Places and foods have deep associations. In some cases, they are linked so strongly as to become synonymous, as with Holland and cheese, Kerala and pepper, Boston and clam chowder or Austria and strudel. The origins of a dish often make it eponymous with a destination: Quiche Lorraine, Neapolitan Pizza, Kakori Kebab, Buffalo Wings, Key Lime Pie or Yorkshire Pudding.
Almost every place has its home-grown favourites and when on holiday, food is essential to the experience — yet, the flavours and charms of local cuisines elude many travellers.
There are folks who lug around home-made food on holidays, settle for the boring comfort of burgers, track down the one restaurant serving their ethnic cuisine and eat there twice a day. There are more intrepid others who will head off in the opposite direction — looking for fresh squid ink pasta, a steaming bowl of Mee Goreng or piping hot dim sums.

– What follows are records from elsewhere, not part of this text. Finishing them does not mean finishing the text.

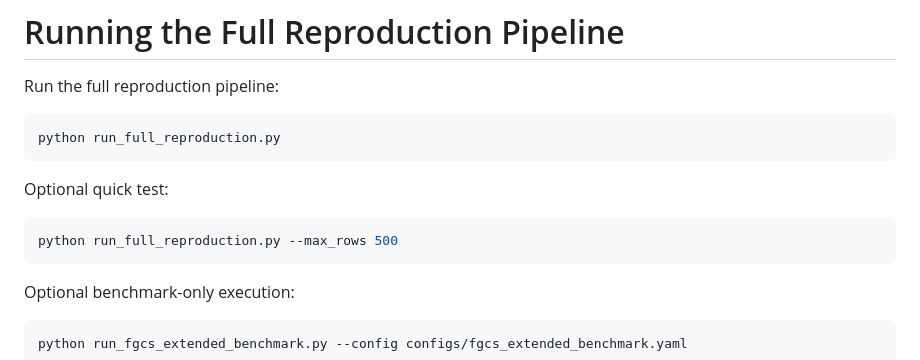
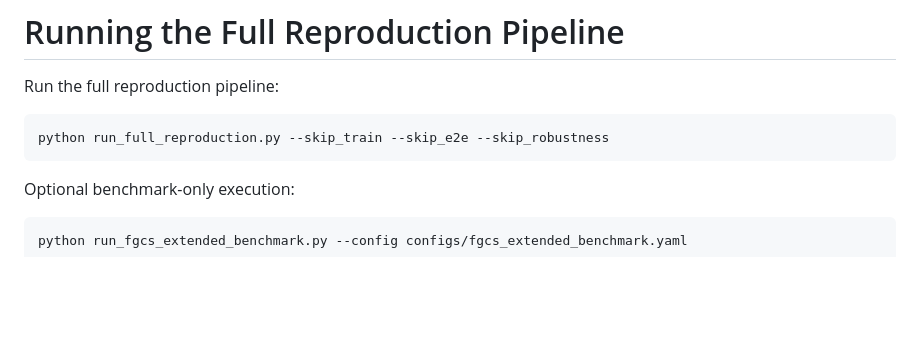
Before and after one commit to Kharisara/mer-jit-llm-fgcs, a Markdown page: README.md, the part around the change. Drawn GitHub-style; blank space fills up the shorter version.

Commit message:
Update README reproduction command with lightweight FGCS benchmark settings

````diff
--- a/README.md
+++ b/README.md
@@ -44,13 +44,7 @@ pip install -r requirements.txt
 Run the full reproduction pipeline:
 
 ```bash
-python run_full_reproduction.py
-```
-
-Optional quick test:
-
-```bash
-python run_full_reproduction.py --max_rows 500
+python run_full_reproduction.py --skip_train --skip_e2e --skip_robustness
 ```
 
 Optional benchmark-only execution:
````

They are the ones who discover local food like medieval hunter-gatherers, rejecting nothing and trying everything.
Wanting to try everything that hops or croaks in China, and crawls or slithers in Cambodia may not be everyone's cup of tea, but woe on those who have never savoured anything novel, exotic or extraordinary by way of foreign food. Admittedly, one person's weird can be another person's wonderful, but travelling provides opportunities to pander to the palate. And the unknown is more bountiful than the banality of the usual.
For instance, tapas is distinctly unique to the Spanish culture and sampling its many varieties makes a great excuse to visit tapas bars located across the country. Try reacting to a perfect Imam Bayıldı (The Imam Fainted) and recanting history in Turkey; a holy man was said to faint with pleasure when presented with a stuffed eggplant dish. You will know why Okyonomiyaki is Osaka's soul food when you sit at a diner-style counter and watch it being prepared. And Laos' famed Khai Phun is only dried and fried algae dotted with sesame seeds, but unless you bite into it, you are likely to reject its looks.

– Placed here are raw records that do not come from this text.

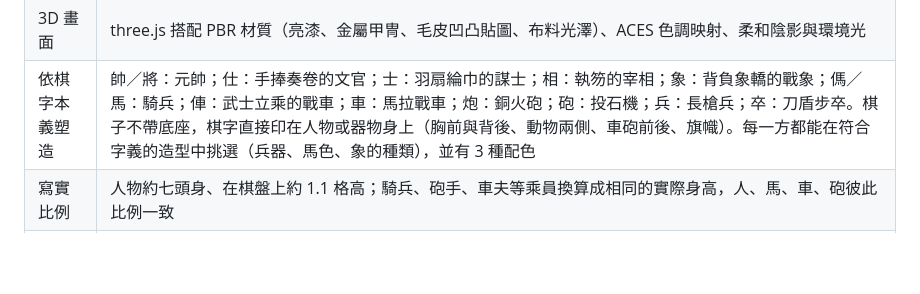
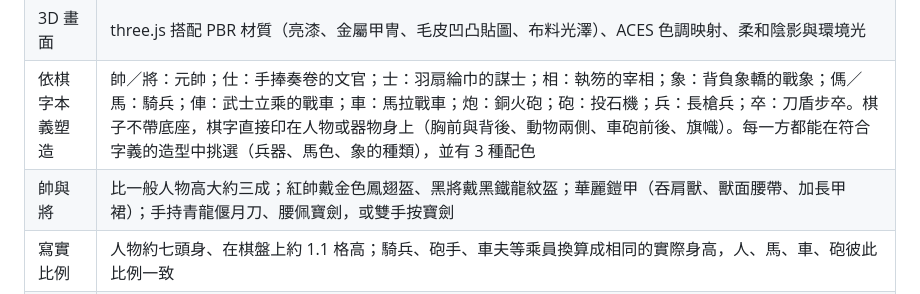
Before and after one commit to Gordon6619/xiangqi-3d, a Markdown page: README.md, the part around the change. Rendered like a GitHub page; blank space fills up the shorter version.

```diff
--- a/README.md
+++ b/README.md
@@ -25,6 +25,7 @@ node server.mjs          # 或：npm start
 | 響應式版面 | 鏡頭依螢幕比例重新取景。手機使用底部抽屜，桌機使用側欄，並處理瀏海與安全區域 |
 | 3D 畫面 | three.js 搭配 PBR 材質（亮漆、金屬甲冑、毛皮凹凸貼圖、布料光澤）、ACES 色調映射、柔和陰影與環境光 |
 | 依棋字本義塑造 | 帥／將：元帥；仕：手捧奏卷的文官；士：羽扇綸巾的謀士；相：執笏的宰相；象：背負象轎的戰象；傌／馬：騎兵；俥：武士立乘的戰車；車：馬拉戰車；炮：銅火砲；砲：投石機；兵：長槍兵；卒：刀盾步卒。棋子不帶底座，棋字直接印在人物或器物身上（胸前與背後、動物兩側、車砲前後、旗幟）。每一方都能在符合字義的造型中挑選（兵器、馬色、象的種類），並有 3 種配色 |
+| 帥與將 | 比一般人物高大約三成；紅帥戴金色鳳翅盔、黑將戴黑鐵龍紋盔；華麗鎧甲（吞肩獸、獸面腰帶、加長甲裙）；手持青龍偃月刀、腰佩寶劍，或雙手按寶劍 |
 | 寫實比例 | 人物約七頭身、在棋盤上約 1.1 格高；騎兵、砲手、車夫等乘員換算成相同的實際身高，人、馬、車、砲彼此比例一致 |
 | 擬真動作 | 每個角色都有骨架（髖、膝、手臂、頭、頸、尾、象鼻、耳、車輪）。站立時會呼吸、眨眼、換重心，並隨機做符合身分的動作：元帥舉劍端詳、指揮下令；謀士搖扇撫鬚；宰相作揖；士兵操練刺槍、揮刀；馬甩尾、刨地、吃草；象搧耳、捲鼻、跺腳；砲手擦砲管、調整仰角；裝填手搬石頭 |
 | 動作編排 | 對照面板可切換三個版本：改版前、第一版（快節奏、全盤構圖）、第二版（真人多步行走、駿馬慢速奔馳、電影跟拍與慢動作）。另有快速／標準／電影三種演出強度 |
```
Also changed, not shown: docs/revamp-round2/README.md (+15 -0 lines), docs/revamp-round2/marshal-capture.png (added), docs/revamp-round2/marshal-general.png (added), 2 other files.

Priscilla Boniface's book Tasting Tourism: Travelling for Food and Drink examines food and drink tourism — as it is now, and how it is likely to develop — through a cultural lens. Her surmise is that a place's provisions for food and drink can make it a novel tourist attraction, if not, a complete destination by itself.
— After eating exotic and extraordinary foods on her travels through 50 countries, the author, below, claims to have just begun her edible explorations.